### ASSIGNED TASK
Return the listing below unchanged, except that the pictures are dropped.

### LISTED ENTRIES
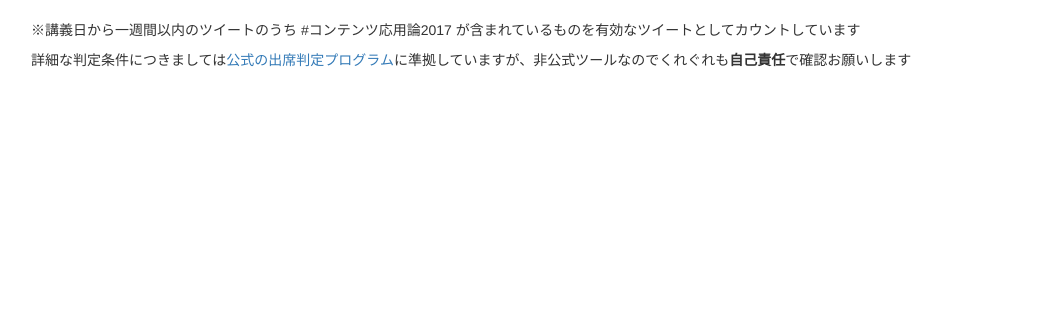
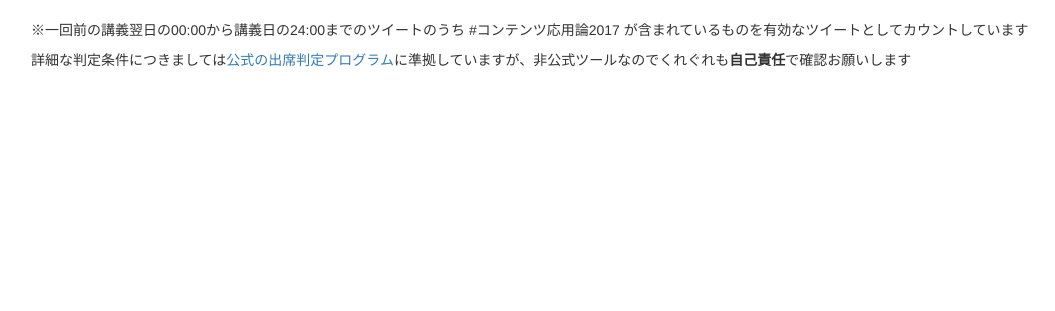
Before and after one commit to Yuiki/conapp_checker, a Django app: template templates/app/check.html in a window 1280 px wide. Shown: the part 109-420 px from the top of the page, without its empty margins (39-1094 px from the left). Run offline with Django 3.2, Linux system fonts and the light colour scheme; the template is opened without the code that fills it, so the values that code supplies are empty; some libraries are stand-ins or nearby versions.

Commit message:
:pencil2: fix description

```diff
--- a/templates/app/check.html
+++ b/templates/app/check.html
@@ -14,6 +14,6 @@
             </tr>
         {% endfor %}
     </table>
-    <p>※講義日から一週間以内のツイートのうち #コンテンツ応用論2017 が含まれているものを有効なツイートとしてカウントしています</p>
+    <p>※一回前の講義翌日の00:00から講義日の24:00までのツイートのうち #コンテンツ応用論2017 が含まれているものを有効なツイートとしてカウントしています</p>
     <p>詳細な判定条件につきましては<a href="https://github.com/abeken1011/content-application2017" target="_blank">公式の出席判定プログラム</a>に準拠していますが、非公式ツールなのでくれぐれも<b>自己責任</b>で確認お願いします</p>
 {% endblock %}
```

### RESULT OF THE TASK
Before and after one commit to Yuiki/conapp_checker, a Django app: template templates/app/check.html in a window 1280 px wide. Shown: the part 109-420 px from the top of the page, without its empty margins (39-1094 px from the left). Run offline with Django 3.2, Linux system fonts and the light colour scheme; the template is opened without the code that fills it, so the values that code supplies are empty; some libraries are stand-ins or nearby versions.

Commit message:
:pencil2: fix description

```diff
--- a/templates/app/check.html
+++ b/templates/app/check.html
@@ -14,6 +14,6 @@
             </tr>
         {% endfor %}
     </table>
-    <p>※講義日から一週間以内のツイートのうち #コンテンツ応用論2017 が含まれているものを有効なツイートとしてカウントしています</p>
+    <p>※一回前の講義翌日の00:00から講義日の24:00までのツイートのうち #コンテンツ応用論2017 が含まれているものを有効なツイートとしてカウントしています</p>
     <p>詳細な判定条件につきましては<a href="https://github.com/abeken1011/content-application2017" target="_blank">公式の出席判定プログラム</a>に準拠していますが、非公式ツールなのでくれぐれも<b>自己責任</b>で確認お願いします</p>
 {% endblock %}
```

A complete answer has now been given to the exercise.